Description of the task: The word "gray" marks the lines to find; copy every such line from the data below.

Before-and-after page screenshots
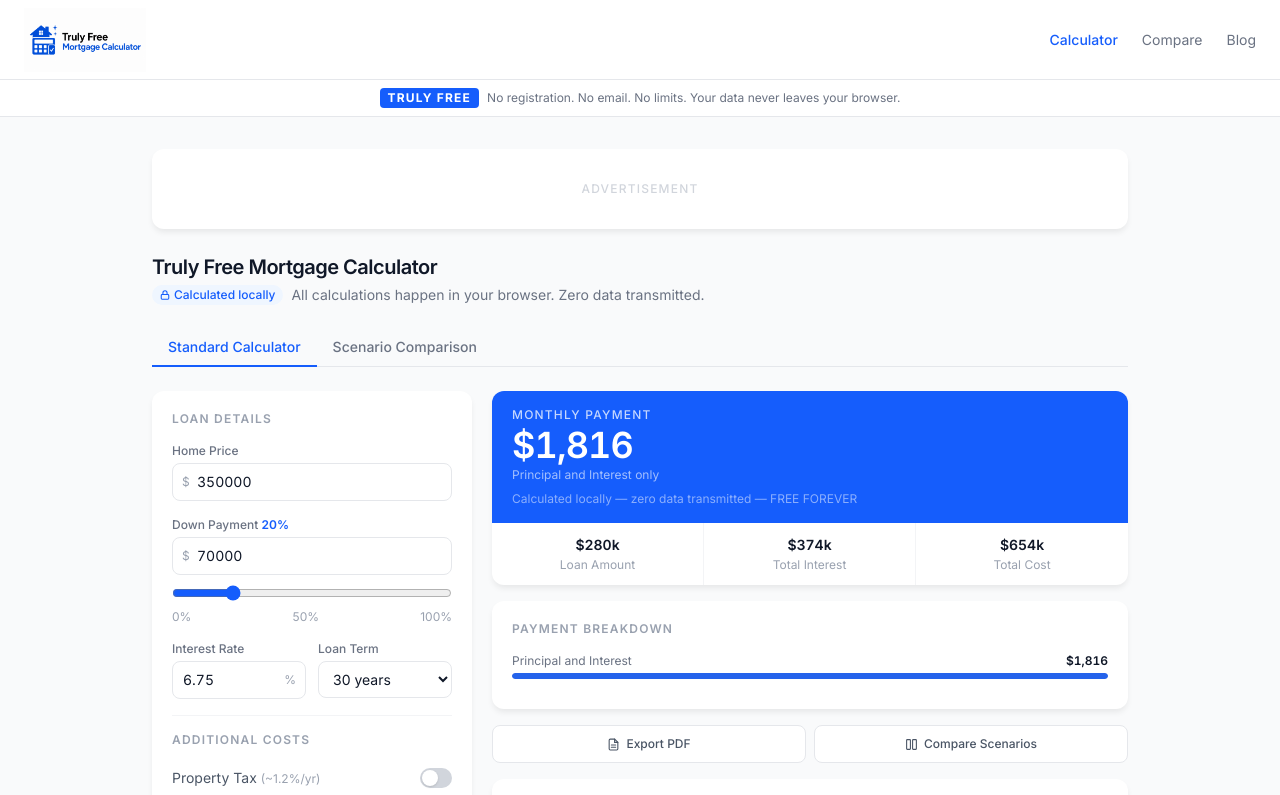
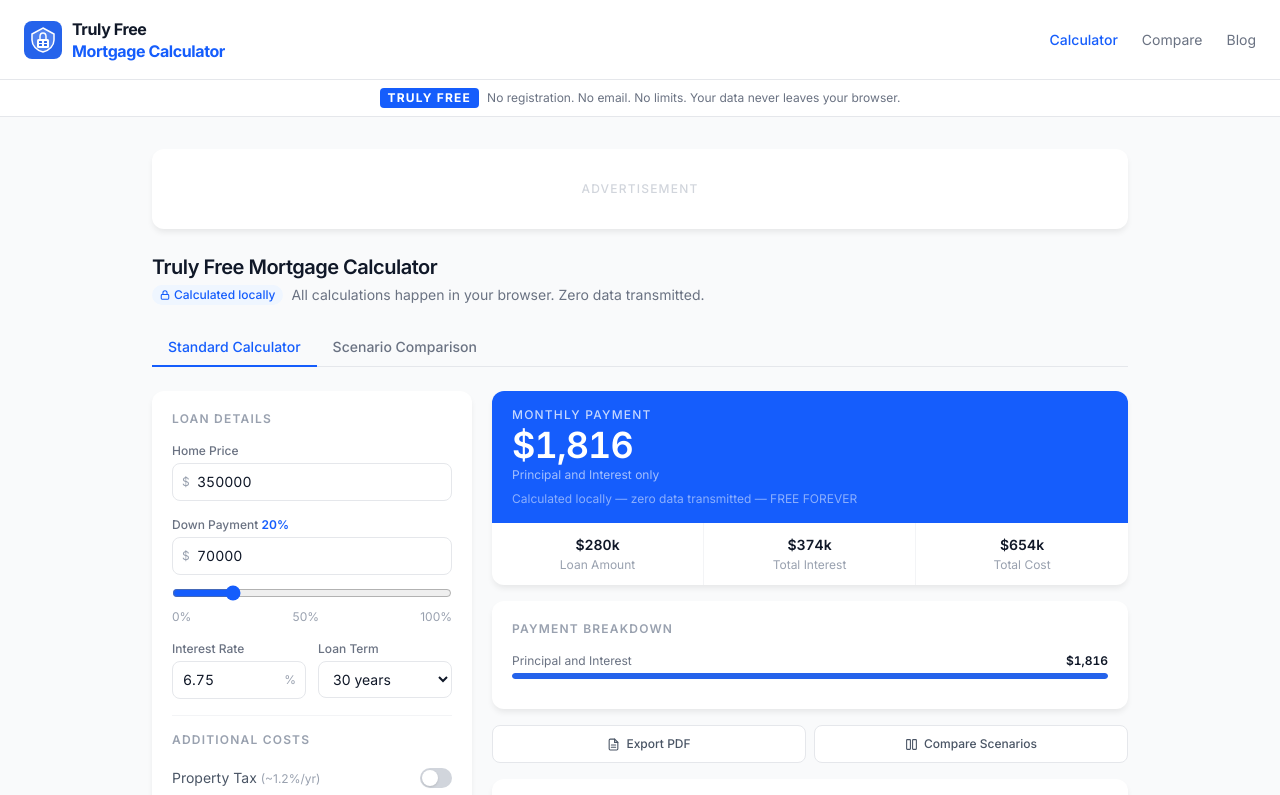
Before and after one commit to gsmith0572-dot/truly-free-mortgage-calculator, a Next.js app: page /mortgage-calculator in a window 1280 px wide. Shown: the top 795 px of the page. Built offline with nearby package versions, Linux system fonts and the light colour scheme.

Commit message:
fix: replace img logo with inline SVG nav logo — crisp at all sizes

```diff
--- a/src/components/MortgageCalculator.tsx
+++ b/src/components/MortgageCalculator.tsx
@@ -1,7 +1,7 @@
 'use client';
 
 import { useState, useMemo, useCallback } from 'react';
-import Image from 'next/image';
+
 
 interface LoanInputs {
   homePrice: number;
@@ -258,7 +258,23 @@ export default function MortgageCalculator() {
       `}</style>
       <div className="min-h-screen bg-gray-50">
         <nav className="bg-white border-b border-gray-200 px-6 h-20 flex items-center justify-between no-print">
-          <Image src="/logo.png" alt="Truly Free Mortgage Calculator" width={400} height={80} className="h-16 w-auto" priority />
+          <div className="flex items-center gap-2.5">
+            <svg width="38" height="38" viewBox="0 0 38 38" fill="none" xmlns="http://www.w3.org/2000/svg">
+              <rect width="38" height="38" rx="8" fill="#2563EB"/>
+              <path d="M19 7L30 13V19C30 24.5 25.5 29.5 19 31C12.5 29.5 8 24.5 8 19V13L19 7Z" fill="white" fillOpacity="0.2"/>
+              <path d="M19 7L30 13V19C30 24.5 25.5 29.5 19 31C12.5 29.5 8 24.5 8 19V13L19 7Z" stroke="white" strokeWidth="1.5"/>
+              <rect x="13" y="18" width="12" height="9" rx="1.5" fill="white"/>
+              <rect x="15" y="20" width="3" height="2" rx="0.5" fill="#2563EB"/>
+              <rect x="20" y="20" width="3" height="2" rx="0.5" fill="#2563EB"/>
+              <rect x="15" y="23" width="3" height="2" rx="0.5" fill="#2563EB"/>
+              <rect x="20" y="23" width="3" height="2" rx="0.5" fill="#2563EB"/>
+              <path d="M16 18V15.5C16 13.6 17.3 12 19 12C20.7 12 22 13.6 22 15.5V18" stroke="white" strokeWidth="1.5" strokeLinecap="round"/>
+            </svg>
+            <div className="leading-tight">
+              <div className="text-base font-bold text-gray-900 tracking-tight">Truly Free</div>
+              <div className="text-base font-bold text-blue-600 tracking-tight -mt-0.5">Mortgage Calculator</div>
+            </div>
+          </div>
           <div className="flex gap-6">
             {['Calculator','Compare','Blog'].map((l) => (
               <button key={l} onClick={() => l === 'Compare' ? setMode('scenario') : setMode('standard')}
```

Solution to the exercise:
       <div className="min-h-screen bg-gray-50">
         <nav className="bg-white border-b border-gray-200 px-6 h-20 flex items-center justify-between no-print">
+              <div className="text-base font-bold text-gray-900 tracking-tight">Truly Free</div>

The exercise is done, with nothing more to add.